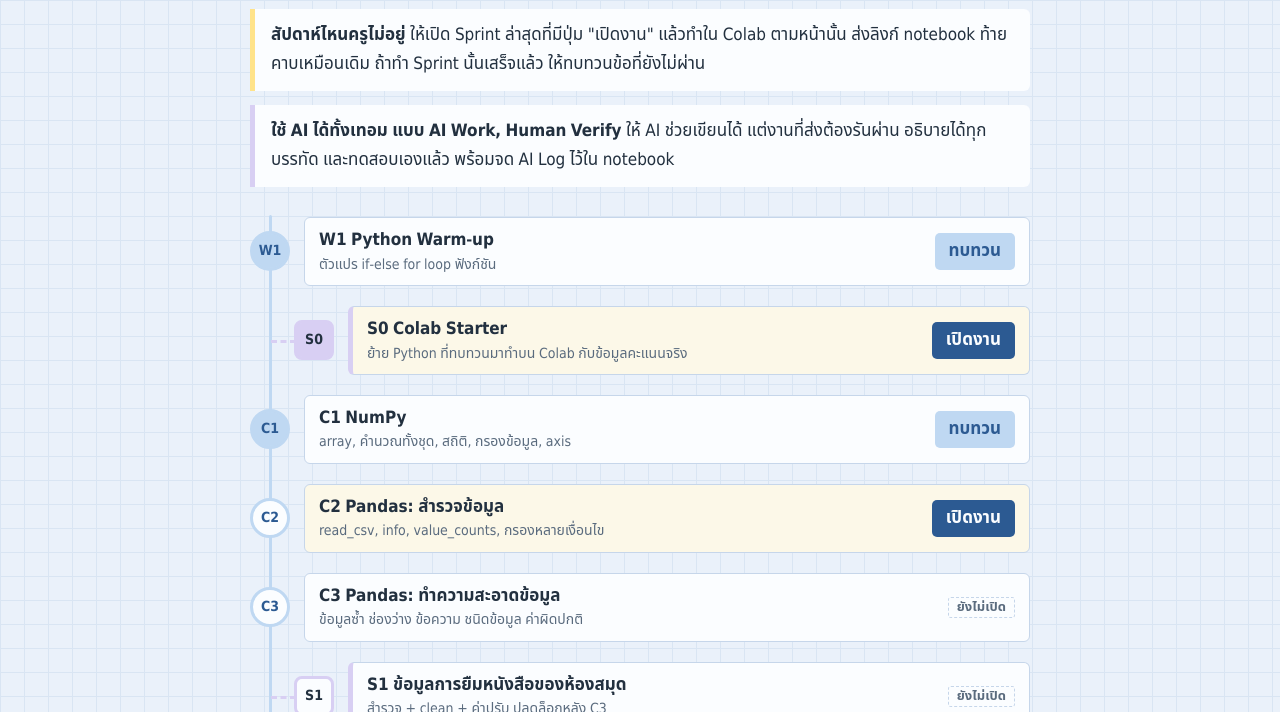
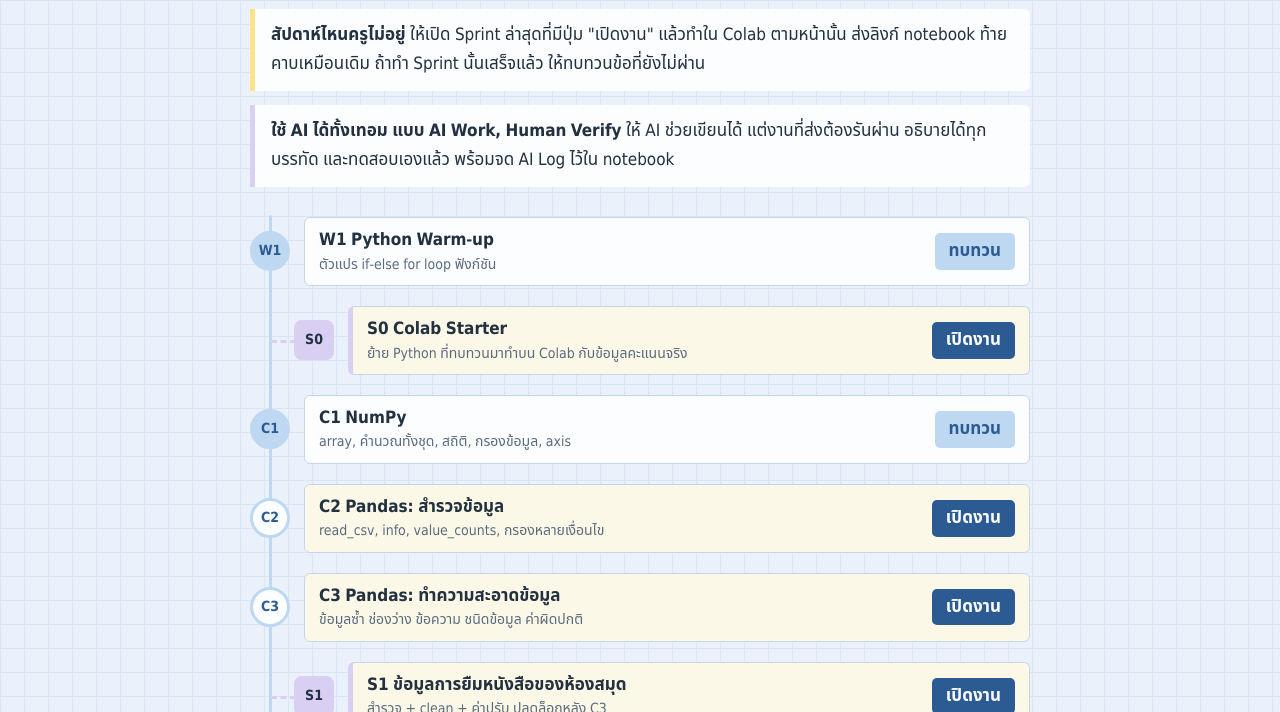
Before and after one commit to aump-pchy/DataScienceCourse, a plain HTML site: page index.html in a window 1280 px wide. Shown: the part 240-952 px from the top of the page. Drawn offline with Linux system fonts and the light colour scheme; a web font is replaced by a local one.

Commit message:
Update task statuses from 'soon' to 'open'

```diff
--- a/index.html
+++ b/index.html
@@ -63,8 +63,8 @@ const items = [
   { id:'S0', kind:'sprint', status:'open', title:'Colab Starter', note:'ย้าย Python ที่ทบทวนมาทำบน Colab กับข้อมูลคะแนนจริง', file:'s0.html' },
   { id:'C1', kind:'core',   status:'done', title:'NumPy', note:'array, คำนวณทั้งชุด, สถิติ, กรองข้อมูล, axis', file:'c1.html' },
   { id:'C2', kind:'core',   status:'open', title:'Pandas: สำรวจข้อมูล', note:'read_csv, info, value_counts, กรองหลายเงื่อนไข', file:'c2.html' },
-  { id:'C3', kind:'core',   status:'soon', title:'Pandas: ทำความสะอาดข้อมูล', note:'ข้อมูลซ้ำ ช่องว่าง ข้อความ ชนิดข้อมูล ค่าผิดปกติ', file:'c3.html' },
-  { id:'S1', kind:'sprint', status:'soon', title:'ข้อมูลการยืมหนังสือของห้องสมุด', note:'สำรวจ + clean + ค่าปรับ ปลดล็อกหลัง C3', file:'s1.html' },
+  { id:'C3', kind:'core',   status:'open', title:'Pandas: ทำความสะอาดข้อมูล', note:'ข้อมูลซ้ำ ช่องว่าง ข้อความ ชนิดข้อมูล ค่าผิดปกติ', file:'c3.html' },
+  { id:'S1', kind:'sprint', status:'open', title:'ข้อมูลการยืมหนังสือของห้องสมุด', note:'สำรวจ + clean + ค่าปรับ ปลดล็อกหลัง C3', file:'s1.html' },
   { id:'C4', kind:'core',   status:'soon', title:'Pandas: สรุปข้อมูล', note:'groupby, agg, pivot_table, merge' },
   { id:'C5', kind:'core',   status:'soon', title:'กราฟด้วย Matplotlib และ Seaborn', note:'line, bar, hist, scatter, boxplot, heatmap' },
   { id:'S2', kind:'sprint', status:'soon', title:'ตอบคำถามธุรกิจ 5 ข้อด้วยตารางและกราฟ', note:'ปลดล็อกหลัง C5' },
```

▶ **Problem details**
Every line in the material above that has the word "index" should be copied.

▶ **Task answer**
Before and after one commit to aump-pchy/DataScienceCourse, a plain HTML site: page index.html in a window 1280 px wide. Shown: the part 240-952 px from the top of the page. Drawn offline with Linux system fonts and the light colour scheme; a web font is replaced by a local one.
--- a/index.html
+++ b/index.html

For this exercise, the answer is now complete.